Assignment:
From the first line to the last, return the data exactly, with no pictures.

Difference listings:
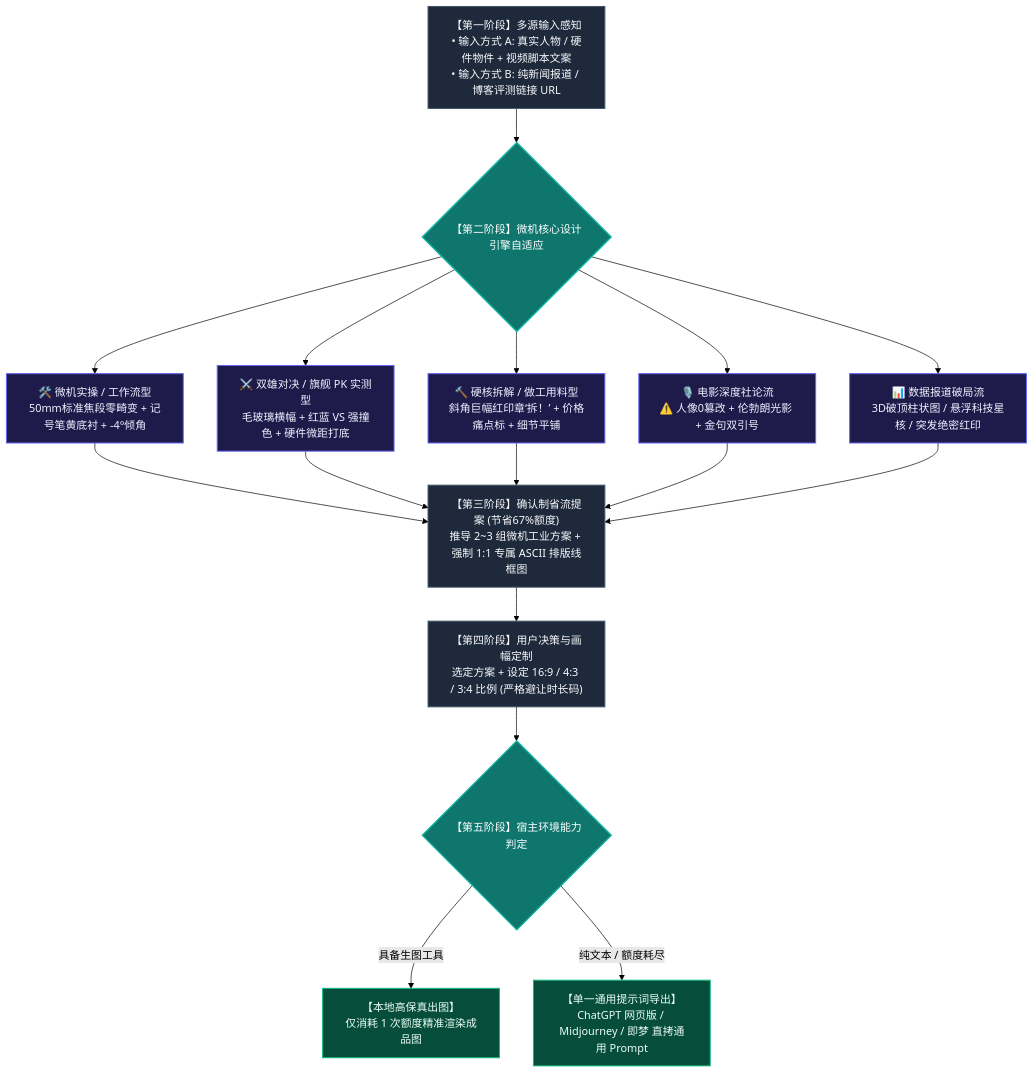
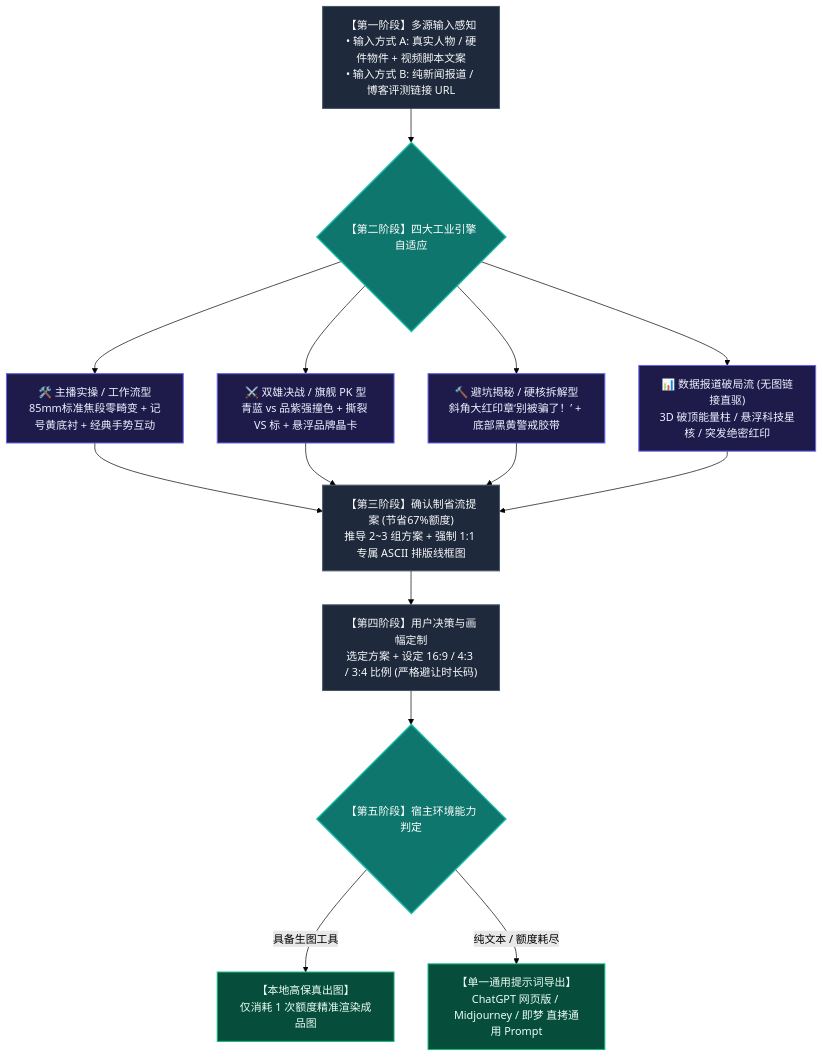
The diagram in README.md (XuBeiYou408/video-cover-designer), drawn with Mermaid (forest theme) before and after one commit. The commit also changed other lines of this file and 1 other file, not shown here.

````diff
--- a/README.md
+++ b/README.md
@@ -9,33 +9,31 @@
 ```mermaid
 flowchart TD
     A["【第一阶段】多源输入感知<br>• 输入方式 A: 真实人物 / 硬件物件 + 视频脚本文案<br>• 输入方式 B: 纯新闻报道 / 博客评测链接 URL"]
-    --> B{"【第二阶段】微机核心设计引擎自适应"}
+    --> B{"【第二阶段】四大工业引擎自适应"}
 
-    B --> C1["🛠️ 微机实操 / 工作流型<br>50mm标准焦段零畸变 + 记号笔黄底衬 + -4°倾角"]
-    B --> C2["⚔️ 双雄对决 / 旗舰 PK 实测型<br>毛玻璃横幅 + 红蓝 VS 强撞色 + 硬件微距打底"]
-    B --> C3["🔨 硬核拆解 / 做工用料型<br>斜角巨幅红印章‘拆！’ + 价格痛点标 + 细节平铺"]
-    B --> C4["🎙️ 电影深度社论流<br>⚠️ 人像0篡改 + 伦勃朗光影 + 金句双引号"]
-    B --> C5["📊 数据报道破局流<br>3D破顶柱状图 / 悬浮科技星核 / 突发绝密红印"]
+    B --> C1["🛠️ 主播实操 / 工作流型<br>85mm标准焦段零畸变 + 记号黄底衬 + 经典手势互动"]
+    B --> C2["⚔️ 双雄决战 / 旗舰 PK 型<br>青蓝 vs 品紫强撞色 + 撕裂 VS 标 + 悬浮品牌晶卡"]
+    B --> C3["🔨 避坑揭秘 / 硬核拆解型<br>斜角大红印章‘别被骗了！’ + 底部黑黄警戒胶带"]
+    B --> C4["📊 数据报道破局流 (无图链接直驱)<br>3D 破顶能量柱 / 悬浮科技星核 / 突发绝密红印"]
 
-    C1 --> D["【第三阶段】确认制省流提案 (节省67%额度)<br>推导 2~3 组微机工业方案 + 强制 1:1 专属 ASCII 排版线框图"]
+    C1 --> D["【第三阶段】确认制省流提案 (节省67%额度)<br>推导 2~3 组方案 + 强制 1:1 专属 ASCII 排版线框图"]
     C2 --> D
     C3 --> D
     C4 --> D
-    C5 --> D
 
     D --> E["【第四阶段】用户决策与画幅定制<br>选定方案 + 设定 16:9 / 4:3 / 3:4 比例 (严格避让时长码)"]
 
     E --> F{"【第五阶段】宿主环境能力判定"}
     F -->|具备生图工具| G["【本地高保真出图】<br>仅消耗 1 次额度精准渲染成品图"]
     F -->|纯文本 / 额度耗尽| H["【单一通用提示词导出】<br>ChatGPT 网页版 / Midjourney / 即梦 直拷通用 Prompt"]
 
     classDef stage fill:#1E293B,stroke:#475569,color:#F8FAFC,stroke-width:1.5px;
     classDef decision fill:#0F766E,stroke:#14B8A6,color:#FFFFFF,stroke-width:2px;
     classDef engine fill:#1E1B4B,stroke:#6366F1,color:#EEF2FF,stroke-width:1.5px;
     classDef output fill:#064E3B,stroke:#10B981,color:#ECFDF5,stroke-width:1.5px;
 
     class A,D,E stage;
     class B,F decision;
-    class C1,C2,C3,C4,C5 engine;
+    class C1,C2,C3,C4 engine;
     class G,H output;
 ```
````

Task result:
The diagram in README.md (XuBeiYou408/video-cover-designer), drawn with Mermaid (forest theme) before and after one commit. The commit also changed other lines of this file and 1 other file, not shown here.

````diff
--- a/README.md
+++ b/README.md
@@ -9,33 +9,31 @@
 ```mermaid
 flowchart TD
     A["【第一阶段】多源输入感知<br>• 输入方式 A: 真实人物 / 硬件物件 + 视频脚本文案<br>• 输入方式 B: 纯新闻报道 / 博客评测链接 URL"]
-    --> B{"【第二阶段】微机核心设计引擎自适应"}
+    --> B{"【第二阶段】四大工业引擎自适应"}
 
-    B --> C1["🛠️ 微机实操 / 工作流型<br>50mm标准焦段零畸变 + 记号笔黄底衬 + -4°倾角"]
-    B --> C2["⚔️ 双雄对决 / 旗舰 PK 实测型<br>毛玻璃横幅 + 红蓝 VS 强撞色 + 硬件微距打底"]
-    B --> C3["🔨 硬核拆解 / 做工用料型<br>斜角巨幅红印章‘拆！’ + 价格痛点标 + 细节平铺"]
-    B --> C4["🎙️ 电影深度社论流<br>⚠️ 人像0篡改 + 伦勃朗光影 + 金句双引号"]
-    B --> C5["📊 数据报道破局流<br>3D破顶柱状图 / 悬浮科技星核 / 突发绝密红印"]
+    B --> C1["🛠️ 主播实操 / 工作流型<br>85mm标准焦段零畸变 + 记号黄底衬 + 经典手势互动"]
+    B --> C2["⚔️ 双雄决战 / 旗舰 PK 型<br>青蓝 vs 品紫强撞色 + 撕裂 VS 标 + 悬浮品牌晶卡"]
+    B --> C3["🔨 避坑揭秘 / 硬核拆解型<br>斜角大红印章‘别被骗了！’ + 底部黑黄警戒胶带"]
+    B --> C4["📊 数据报道破局流 (无图链接直驱)<br>3D 破顶能量柱 / 悬浮科技星核 / 突发绝密红印"]
 
-    C1 --> D["【第三阶段】确认制省流提案 (节省67%额度)<br>推导 2~3 组微机工业方案 + 强制 1:1 专属 ASCII 排版线框图"]
+    C1 --> D["【第三阶段】确认制省流提案 (节省67%额度)<br>推导 2~3 组方案 + 强制 1:1 专属 ASCII 排版线框图"]
     C2 --> D
     C3 --> D
     C4 --> D
-    C5 --> D
 
     D --> E["【第四阶段】用户决策与画幅定制<br>选定方案 + 设定 16:9 / 4:3 / 3:4 比例 (严格避让时长码)"]
 
     E --> F{"【第五阶段】宿主环境能力判定"}
     F -->|具备生图工具| G["【本地高保真出图】<br>仅消耗 1 次额度精准渲染成品图"]
     F -->|纯文本 / 额度耗尽| H["【单一通用提示词导出】<br>ChatGPT 网页版 / Midjourney / 即梦 直拷通用 Prompt"]
 
     classDef stage fill:#1E293B,stroke:#475569,color:#F8FAFC,stroke-width:1.5px;
     classDef decision fill:#0F766E,stroke:#14B8A6,color:#FFFFFF,stroke-width:2px;
     classDef engine fill:#1E1B4B,stroke:#6366F1,color:#EEF2FF,stroke-width:1.5px;
     classDef output fill:#064E3B,stroke:#10B981,color:#ECFDF5,stroke-width:1.5px;
 
     class A,D,E stage;
     class B,F decision;
-    class C1,C2,C3,C4,C5 engine;
+    class C1,C2,C3,C4 engine;
     class G,H output;
 ```
````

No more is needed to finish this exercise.